Task description —
Exact copy, no pictures: return all the records as they stand.

(Stored data)

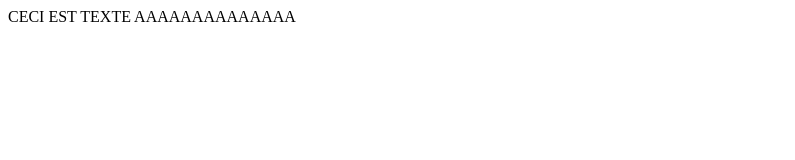
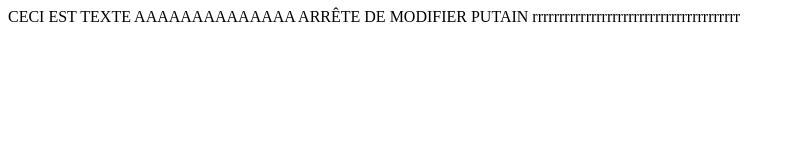
Before and after one commit to RowanLC/Test-Rowan, a plain HTML site: page index.html in a window 1280 px wide. Shown: the whole page, without its empty margins (0-795 px from the left). Drawn offline with Linux system fonts and the light colour scheme.

Commit message:
Zut à la fin

```diff
--- a/index.html
+++ b/index.html
@@ -9,5 +9,7 @@
 <body>
     CECI EST TEXTE
     AAAAAAAAAAAAAA
+    ARRÊTE DE MODIFIER PUTAIN
+    rrrrrrrrrrrrrrrrrrrrrrrrrrrrrrrrrrrrrrr
 </body>
 </html>
```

Exercise solution —
Before and after one commit to RowanLC/Test-Rowan, a plain HTML site: page index.html in a window 1280 px wide. Shown: the whole page, without its empty margins (0-795 px from the left). Drawn offline with Linux system fonts and the light colour scheme.

Commit message:
Zut à la fin

```diff
--- a/index.html
+++ b/index.html
@@ -9,5 +9,7 @@
 <body>
     CECI EST TEXTE
     AAAAAAAAAAAAAA
+    ARRÊTE DE MODIFIER PUTAIN
+    rrrrrrrrrrrrrrrrrrrrrrrrrrrrrrrrrrrrrrr
 </body>
 </html>
```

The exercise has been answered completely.